You just. never. know….
I’ve always wondered how I would react in the face of an actual emergency. Would I panic? Would my mind go completely blank? Would I know exactly what steps I should take? Would I be able to remain calm? So many things I’ve always wondered. I’m sure every “emergency” would ignite a different response based on how severe, who was affected, if I could help, etc. You just. never. know!!! That is until you DO, actually, know that you should pick up the phone and call 911!
when it might be important.
I was busy making dinner and heard the phone ringing in the bedroom. While I normally try to get into the room in time to see who’s calling I don’t generally hear it before the answering machine kicks in. This time I heard it on the first ring, got to the room and realized it was NOT an annoying telemarketer like it usually is and picked it up on the third ring. The tenor of the voice on the other end of the line was definitely not one many people would like to hear. It was my mom, distressed and clearly in pain, telling me she had fallen while painting and could not walk. She’d bravely, half army crawled, half crawled on all fours from her main bathroom to the master bedroom…a distance of probably 20 feet to get to the telephone and the only number she had memorized was my home number.
Too many questions
Of course my brain was a little frozen, still processing the fact that my mom was lying on the floor and was unable to get up. I wanted to ask a million questions but knew I needed to sift through to the most important ones. First, where was dad? Second, did you hit your head and are you feeling like you might pass out or having a hard time breathing? Once my mind had wrapped itself around the fact that she was not dying I knew she’d need to get to the hospital and she would need to be moved carefully in case there was any back or neck injury. I think for most people common sense kicks in.
What if 911 doesn’t pick up?
I kept her on the line and yelled for Sam to bring me my phone. My first call was to my dad because he was only a few minutes away at Joel’s…I did this for two reasons…one, because Joel is a paramedic and VERY calm and collected in all situations and two, because I knew my dad would want to get to mom as fast as possible. I think my conversation went something like this, “Dad, you need to go home NOW, I’m calling 911 because mom has fallen and she can’t walk”. Needless to say, Joel told me after, he’d never seen Dad move quite so fast. I still had mom on the line…”mom you still with me!”…”yes Elise, I’m okay, I’m still awake.”. Next I dialled 911! It’s funny how you expect something when you’ve watched too much TV. I thought someone would pick up after the first ring, “911 what’s you’re emergency?”. Hmm, it actually works more like this…one ring, two rings, three rings…do I hang up and try again…four rings…seriously what if I was about to pass out…five rings…”hello, police, fire or ambulance”…”ambulance”…”thank you”, click…”hello what number are you calling from?”…”what’s the nature of the emergency”…”what’s the address”…then the conversation went more like I expected and the whole time I’m standing there with two phones to my ear. One ear to the very kind emergency personnel and the other ear to my incapacitated mom, while I’m trying to relay information, check in with mom to make sure she hasn’t passed out or found any other bleeding injuries, etc.
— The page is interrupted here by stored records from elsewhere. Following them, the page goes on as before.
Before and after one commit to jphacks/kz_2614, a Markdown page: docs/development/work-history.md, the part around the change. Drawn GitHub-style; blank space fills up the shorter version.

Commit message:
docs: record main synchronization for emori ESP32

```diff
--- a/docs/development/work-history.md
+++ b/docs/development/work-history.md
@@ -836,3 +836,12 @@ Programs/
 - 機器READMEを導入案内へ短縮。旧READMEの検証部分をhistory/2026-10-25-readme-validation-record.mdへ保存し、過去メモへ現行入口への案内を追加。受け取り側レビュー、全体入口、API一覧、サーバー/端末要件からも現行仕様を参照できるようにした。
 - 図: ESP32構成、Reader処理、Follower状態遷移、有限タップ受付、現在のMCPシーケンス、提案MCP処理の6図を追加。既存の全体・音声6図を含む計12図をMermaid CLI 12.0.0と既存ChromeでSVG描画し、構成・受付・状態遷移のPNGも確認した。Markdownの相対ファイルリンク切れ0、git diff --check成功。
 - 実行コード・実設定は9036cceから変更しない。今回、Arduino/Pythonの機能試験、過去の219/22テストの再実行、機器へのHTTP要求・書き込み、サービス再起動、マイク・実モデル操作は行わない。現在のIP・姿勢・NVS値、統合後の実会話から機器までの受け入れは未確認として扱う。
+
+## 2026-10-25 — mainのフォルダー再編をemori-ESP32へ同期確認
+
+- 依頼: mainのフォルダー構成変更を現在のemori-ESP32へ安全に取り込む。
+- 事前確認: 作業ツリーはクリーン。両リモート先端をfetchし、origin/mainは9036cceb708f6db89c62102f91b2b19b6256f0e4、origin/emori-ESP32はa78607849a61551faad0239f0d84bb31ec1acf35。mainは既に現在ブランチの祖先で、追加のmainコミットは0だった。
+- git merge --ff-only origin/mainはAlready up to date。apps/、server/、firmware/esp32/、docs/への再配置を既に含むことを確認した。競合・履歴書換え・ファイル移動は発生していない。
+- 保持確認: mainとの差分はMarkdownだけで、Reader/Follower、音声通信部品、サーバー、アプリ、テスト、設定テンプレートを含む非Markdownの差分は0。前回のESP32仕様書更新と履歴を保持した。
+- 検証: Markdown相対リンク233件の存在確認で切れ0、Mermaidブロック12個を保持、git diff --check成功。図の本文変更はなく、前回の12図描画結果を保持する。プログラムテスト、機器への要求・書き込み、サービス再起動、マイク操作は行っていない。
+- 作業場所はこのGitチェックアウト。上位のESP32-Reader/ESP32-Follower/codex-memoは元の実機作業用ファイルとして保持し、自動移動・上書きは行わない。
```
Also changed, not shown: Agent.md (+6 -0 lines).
In all honesty, I surprised myself. No tears, no hysterics, no panic, just deal with the moment.
I met Joel, Dad and my mom, who was in a significant amount of pain, at the ER where a long wait ensued…a story for another post. Thankfully after xrays confirmed that there were no breaks or cracks in her back or hips she was sent on her way with strict orders to rest up and that there would be a significant amount of bruising, which did show up glaring and nasty the next morning. Needless to say the duration of her wait in the ER included a number of texts flying back and forth between me and my siblings, keeping each other updated. Mom felt silly but in all truthfulness accidents happen.
Count your blessings
Situations like these can easily take on a whole different flavour…Broken bones or bashed heads! We were thankful that this was minor, that she was protected and that we have a great medical system to care for us. But more than that I think we were all reminded of the value and importance of caring for each other. While we rolled our eyes over three of us standing over her hospital bed, awaiting X-rays, and my other two brothers sending texts to find out what was up, it showed that we care. It showed my parents that we were there for them, just as they have been there for us many, MANY times over the course of our lives. It showed that when physical, emotional, spiritual, or mental health is compromised we want to be there for each other, we want to support, reassure, love, care, and nurture each other back to the place of restored health. It was a great reminder to me that family is important and that depending on each is okay.